TS: What is needed to address these health inequities or otherwise make progress?

EA: Whenever I have difficulty understanding Indigenous issues, I look at the lives of women, because feminism and inequity against women is something that we’ve been trying to talk about for a generation. And if you hear women describe their lives, they can be quite different from those of men. I know even now, female physicians have to fight for their place, because the system doesn’t make enough room. And so the conversation constantly goes, ‘Are we doing enough for women?’ but it’s a simple progression to ‘Are we doing enough for equity for Indigenous people or people of color or other marginalized groups? Or are we still just serving the hallowed few who’ve held the upper echelons of power and resources for a really long time?’ 

I know people hate talking about that, but . . . we do need to consider how we can do better by each other. As a gay man and as a health planner, I know the planning around gay men is insufficient. It’s very easy to see that the structures still don’t do enough for women and other groups that are marginalized. We need to evolve our thinking. For instance . . . if we think of doing something about women’s health as being all about pregnancy, then we’ve missed the complexity of women’s lives. Just like with Indigenous people, [where some people] are hyper focused on their trauma—that is insufficient. 

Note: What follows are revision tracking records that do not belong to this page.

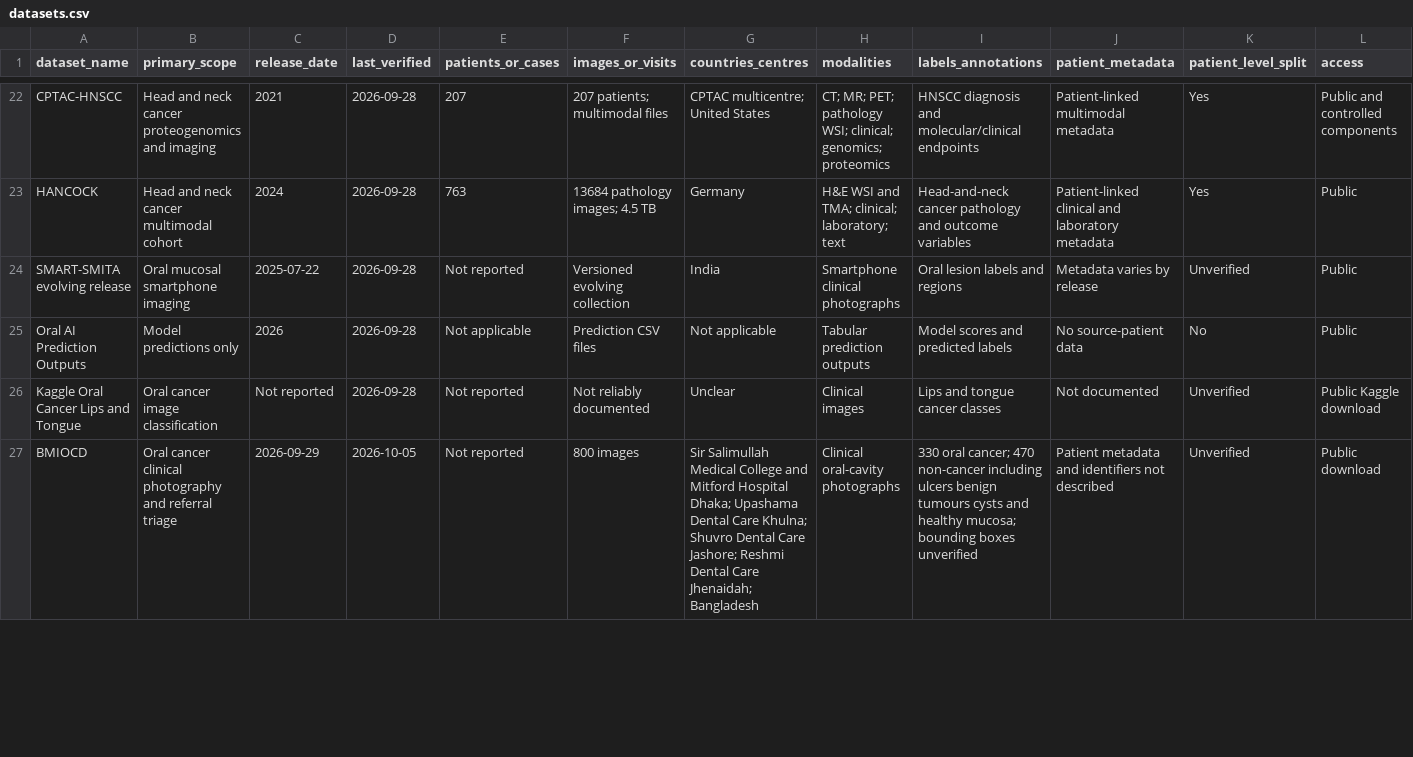
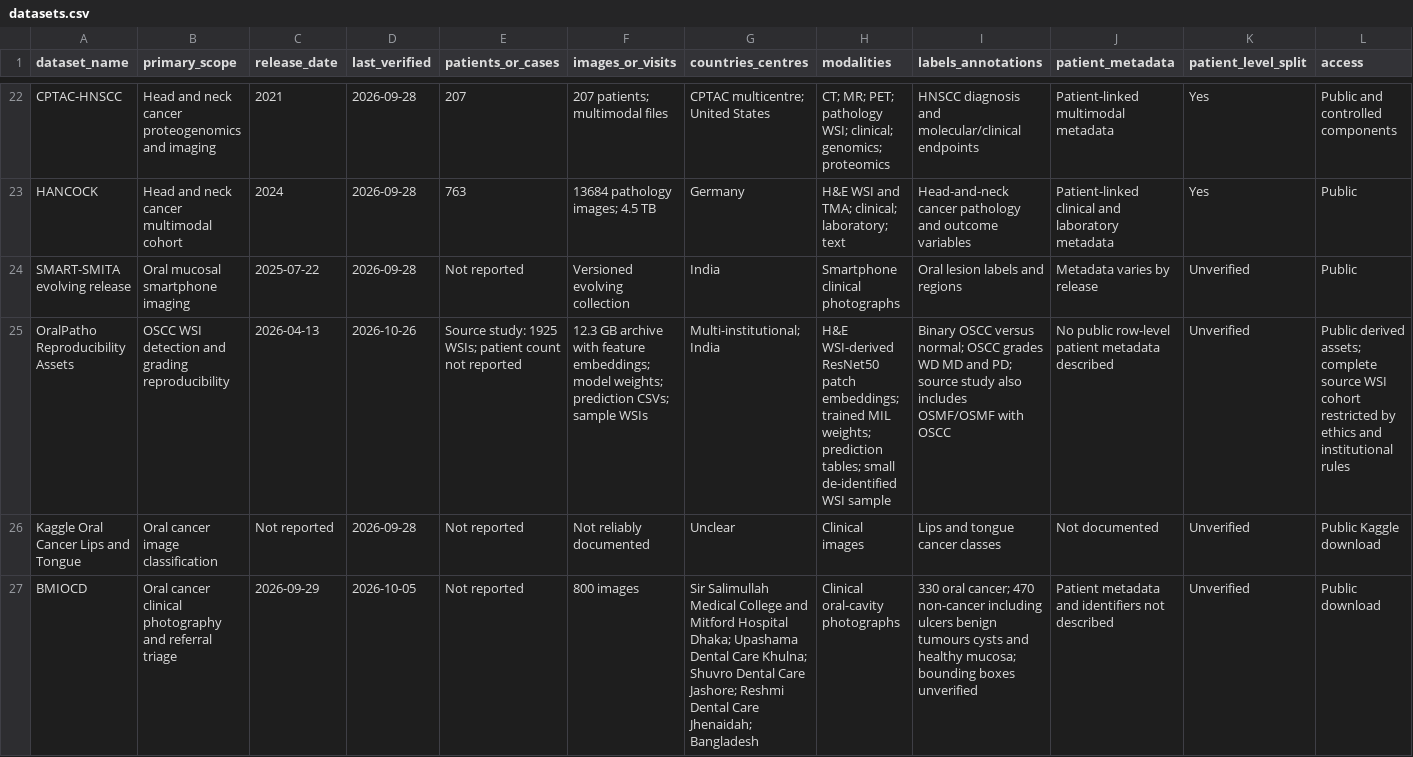
Before and after one commit to dr-lamia/oral-medicine-ai-datasets, a CSV file: datasets.csv, drawn as a sheet; only a part is shown, gaps mark what is left out; removed rows and columns are numbered as before the commit, all else as after; rows hold the shown columns only; the diff names each change by its address in the sheet, - before the commit and + after, or states it on an @@ line.

Commit message:
Correct OralPatho dataset access and contents

```diff
--- a/datasets.csv
+++ b/datasets.csv
-row 25: Oral AI Prediction Outputs | Model predictions only | 2026 | 2026-09-28 | Not applicable | Prediction CSV files | Not applicable | Tabular prediction outputs | Model scores and predicted labels | No source-patient data | No | Public
+row 25: OralPatho Reproducibility Assets | OSCC WSI detection and grading reproducibility | 2026-04-13 | 2026-10-26 | Source study: 1925 WSIs; patient count not reported | 12.3 GB archive with feature embeddings; model weights; prediction CSVs; sample WSIs | Multi-institutional; India | H&E WSI-derived ResNet50 patch embeddings; trained MIL weights; prediction tables; small de-identified WSI sample | Binary OSCC versus normal; OSCC grades WD MD and PD; source study also includes OSMF/OSMF with OSCC | No public row-level patient metadata described | Unverified | Public derived assets; complete source WSI cohort restricted by ethics and institutional rules
```
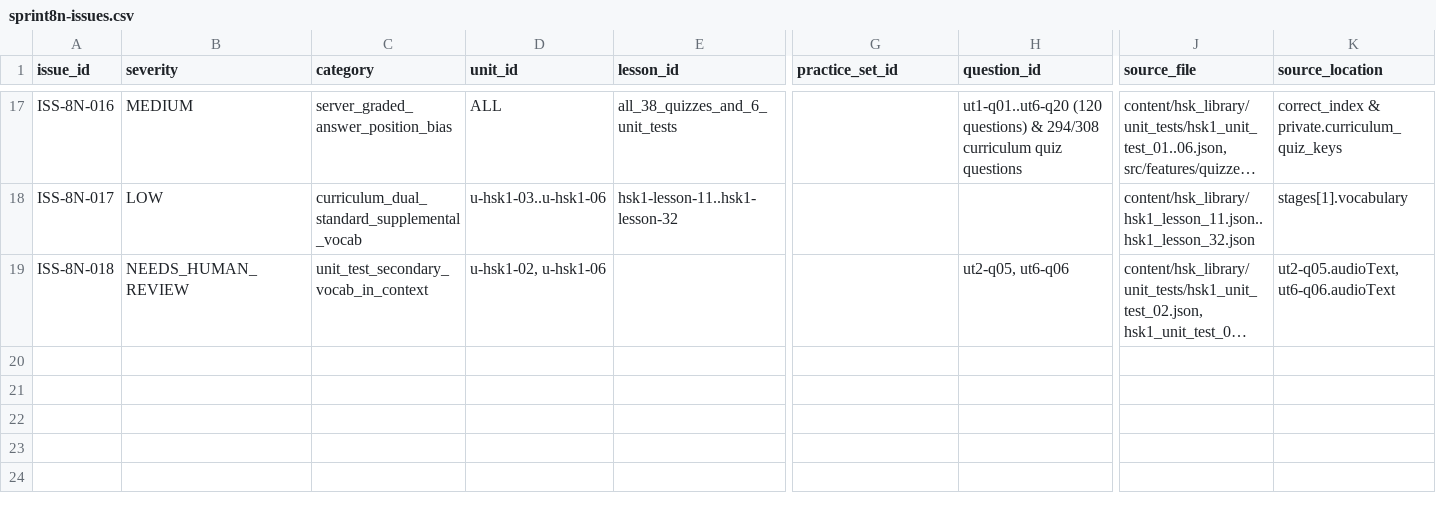
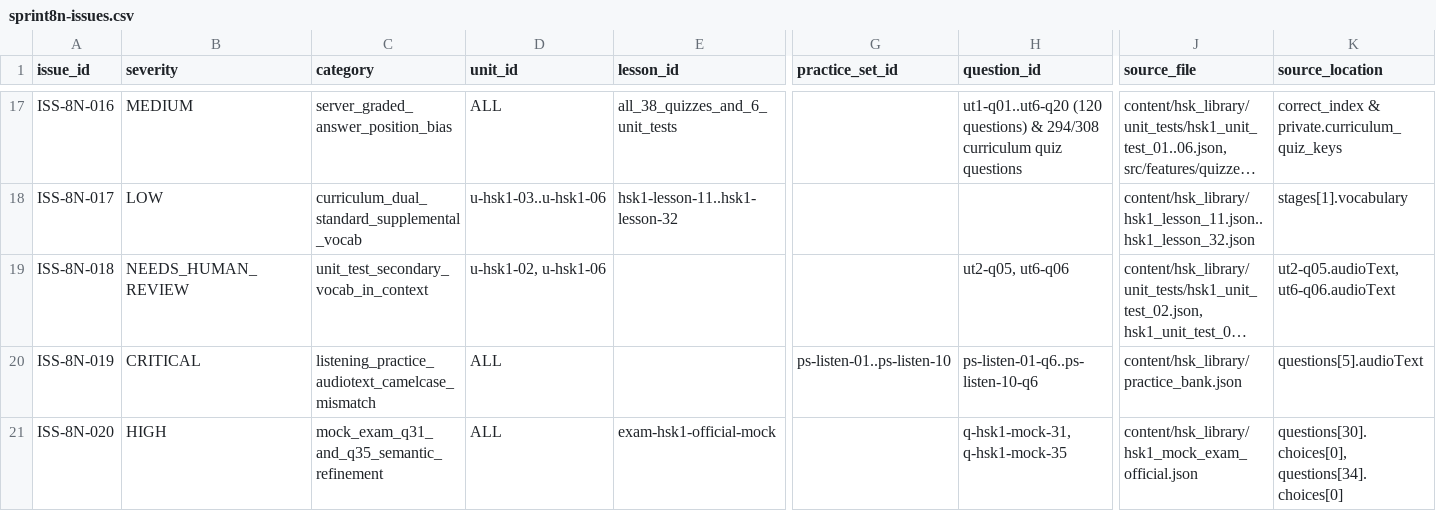
Before and after one commit to siluq16/hanlearn, a CSV file: docs/content-audit/sprint8n-issues.csv, drawn as a sheet; only a part is shown, gaps mark what is left out; long unchanged cells end in …; rows hold the shown columns only; the diff names each change by its address in the sheet, - before the commit and + after, or states it on an @@ line.

Commit message:
fix(content-audit): complete sprint 8N final integrity check, sync audioText and vocab sources

```diff
--- a/docs/content-audit/sprint8n-issues.csv
+++ b/docs/content-audit/sprint8n-issues.csv
+row 20: ISS-8N-019 | CRITICAL | listening_practice_audiotext_camelcase_mismatch | ALL |  | ps-listen-01..ps-listen-10 | ps-listen-01-q6..ps-listen-10-q6 | content/hsk_library/practice_bank.json | questions[5].audioText
+row 21: ISS-8N-020 | HIGH | mock_exam_q31_and_q35_semantic_refinement | ALL | exam-hsk1-official-mock |  | q-hsk1-mock-31, q-hsk1-mock-35 | content/hsk_library/hsk1_mock_exam_official.json | questions[30].choices[0], questions[34].choices[0]
```
Also changed, not shown: 29 other files.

One of the things that I absolutely love to do is to look at traditional ways of being and knowing, because there’s such diversity amongst Indigenous people. In Canada alone, there are over 600 villages that have many different ways of being and knowing. You can go there and learn . . . local knowledge about how to be strong, how to thrive, how to raise great children, how to be strong in your heart. By engaging in conversation, you get access to this library of information that you wouldn’t normally have access to. Western culture is wonderful, it has lots of different kinds of knowledge, but I like to privilege Indigenous knowledge because there are so few students that have that. If I’m going to study diabetes, I’m just going to be one of tens of thousands of students looking at diabetes, but if I’m going to look at Indigenous ways of having a strong body, I’m going to be just one of a handful, and that’s where I’m gonna go. Not just because of some weird allegiance to people who are brown like me, but because it’s incredibly interesting. I don’t know if there’s anything new to be found out in diabetes, but there’s definitely a lot to be found out about resiliency in Indigenous populations.

Editor’s note: This interview has been edited for brevity.